## WORK REQUIRED
Restate all of the records below exactly. Do not carry over any image.
Top of DATA SHOWN
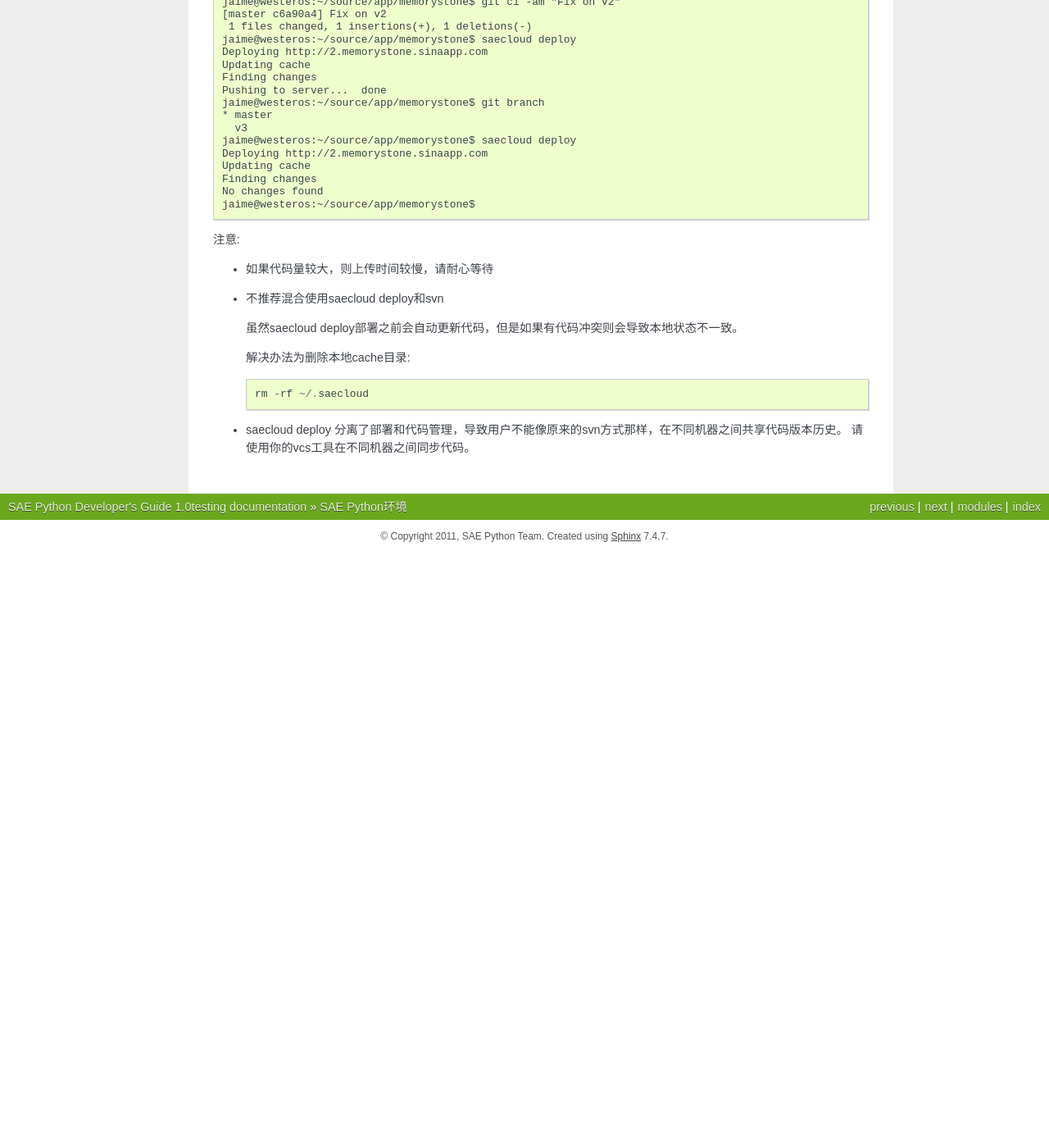
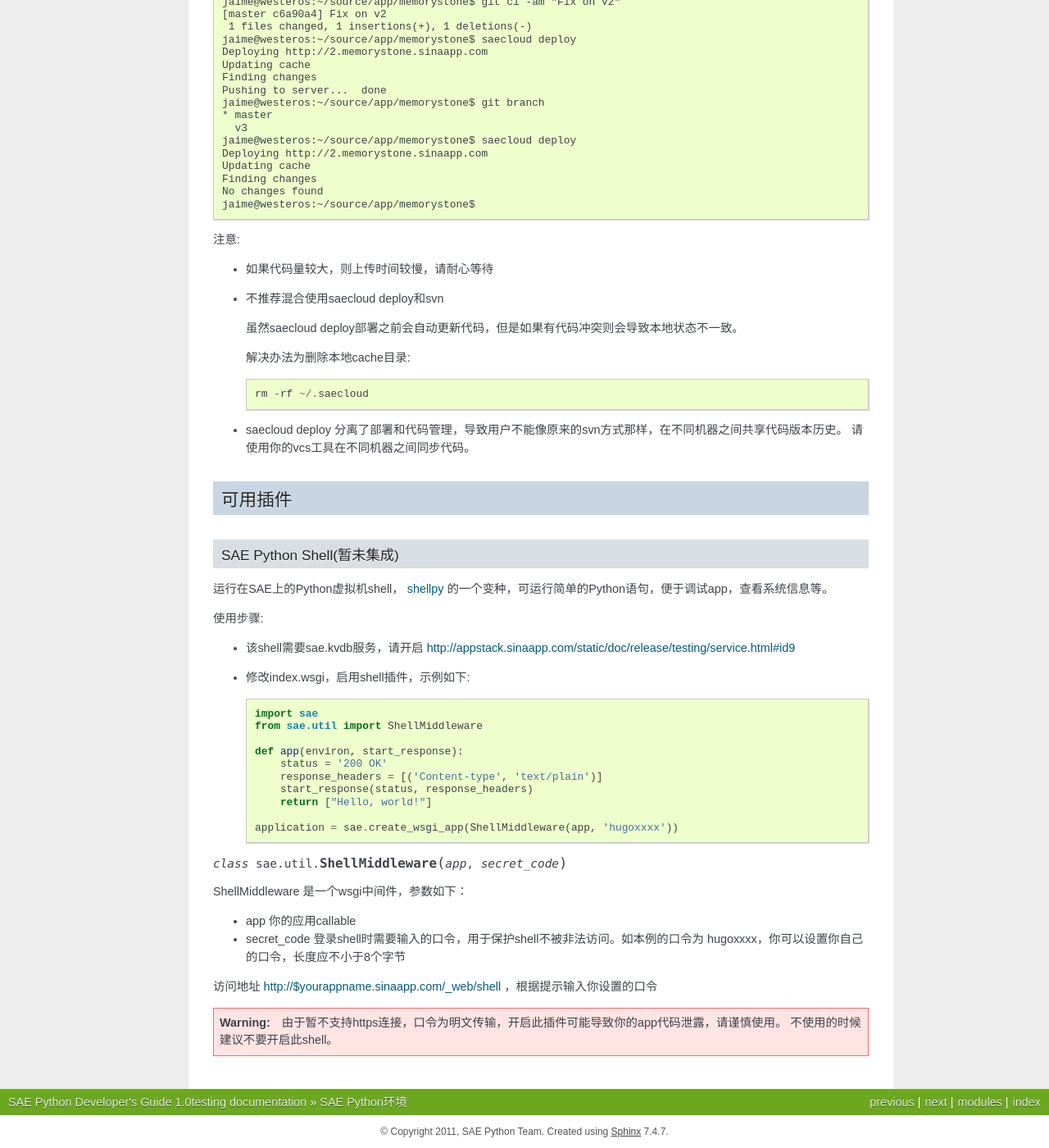
Before and after one commit to sinacloud/sae-python-dev-guide, a Sphinx documentation site: the page built from docs/runtime.rst, in a window 1280 px wide and 1400 px high, scrolled down 10883 px. Shown: the whole window at 82% size. Built offline with Sphinx 7.4.7, drawn with Linux system fonts in a browser that asks for light colours; before the commit the page ends 11557 px from its top, so only the background shows below that; some of the changed text lies outside the part shown.

Commit message:
Add doc for sae python shell

```diff
--- a/docs/runtime.rst
+++ b/docs/runtime.rst
@@ -654,3 +654,45 @@
 
 - saecloud deploy 分离了部署和代码管理，导致用户不能像原来的svn方式那样，在不同机器之间共享代码版本历史。
   请使用你的vcs工具在不同机器之间同步代码。
+
+
+可用插件
+--------------
+
+SAE Python Shell(暂未集成)
+~~~~~~~~~~~~~~~~~~~~~~~~~~~~
+运行在SAE上的Python虚拟机shell， shellpy_  的一个变种，可运行简单的Python语句，便于调试app，查看系统信息等。
+
+.. _shellpy: http://code.google.com/p/google-app-engine-samples/source/browse/trunk/shell/shell.py
+
+使用步骤:
+
+- 该shell需要sae.kvdb服务，请开启 http://appstack.sinaapp.com/static/doc/release/testing/service.html#id9
+
+- 修改index.wsgi，启用shell插件，示例如下::
+
+    import sae
+    from sae.util import ShellMiddleware
+
+    def app(environ, start_response):
+        status = '200 OK'
+        response_headers = [('Content-type', 'text/plain')]
+        start_response(status, response_headers)
+        return ["Hello, world!"]
+
+    application = sae.create_wsgi_app(ShellMiddleware(app, 'hugoxxxx'))
+
+..  py:class:: ShellMiddleware(app, secret_code)
+    :module: sae.util
+
+ShellMiddleware 是一个wsgi中间件，参数如下：
+
+- app 你的应用callable
+
+- secret_code 登录shell时需要输入的口令，用于保护shell不被非法访问。如本例的口令为 hugoxxxx，你可以设置你自己的口令，长度应不小于8个字节
+
+访问地址 http://$yourappname.sinaapp.com/_web/shell ，根据提示输入你设置的口令
+
+..  warning::
+
+    由于暂不支持https连接，口令为明文传输，开启此插件可能导致你的app代码泄露，请谨慎使用。 不使用的时候建议不要开启此shell。
```
Also changed, not shown: 2 other files.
Bottom of DATA SHOWN
## ANSWER BOX
Before and after one commit to sinacloud/sae-python-dev-guide, a Sphinx documentation site: the page built from docs/runtime.rst, in a window 1280 px wide and 1400 px high, scrolled down 10883 px. Shown: the whole window at 82% size. Built offline with Sphinx 7.4.7, drawn with Linux system fonts in a browser that asks for light colours; before the commit the page ends 11557 px from its top, so only the background shows below that; some of the changed text lies outside the part shown.

Commit message:
Add doc for sae python shell

```diff
--- a/docs/runtime.rst
+++ b/docs/runtime.rst
@@ -654,3 +654,45 @@
 
 - saecloud deploy 分离了部署和代码管理，导致用户不能像原来的svn方式那样，在不同机器之间共享代码版本历史。
   请使用你的vcs工具在不同机器之间同步代码。
+
+
+可用插件
+--------------
+
+SAE Python Shell(暂未集成)
+~~~~~~~~~~~~~~~~~~~~~~~~~~~~
+运行在SAE上的Python虚拟机shell， shellpy_  的一个变种，可运行简单的Python语句，便于调试app，查看系统信息等。
+
+.. _shellpy: http://code.google.com/p/google-app-engine-samples/source/browse/trunk/shell/shell.py
+
+使用步骤:
+
+- 该shell需要sae.kvdb服务，请开启 http://appstack.sinaapp.com/static/doc/release/testing/service.html#id9
+
+- 修改index.wsgi，启用shell插件，示例如下::
+
+    import sae
+    from sae.util import ShellMiddleware
+
+    def app(environ, start_response):
+        status = '200 OK'
+        response_headers = [('Content-type', 'text/plain')]
+        start_response(status, response_headers)
+        return ["Hello, world!"]
+
+    application = sae.create_wsgi_app(ShellMiddleware(app, 'hugoxxxx'))
+
+..  py:class:: ShellMiddleware(app, secret_code)
+    :module: sae.util
+
+ShellMiddleware 是一个wsgi中间件，参数如下：
+
+- app 你的应用callable
+
+- secret_code 登录shell时需要输入的口令，用于保护shell不被非法访问。如本例的口令为 hugoxxxx，你可以设置你自己的口令，长度应不小于8个字节
+
+访问地址 http://$yourappname.sinaapp.com/_web/shell ，根据提示输入你设置的口令
+
+..  warning::
+
+    由于暂不支持https连接，口令为明文传输，开启此插件可能导致你的app代码泄露，请谨慎使用。 不使用的时候建议不要开启此shell。
```
Also changed, not shown: 2 other files.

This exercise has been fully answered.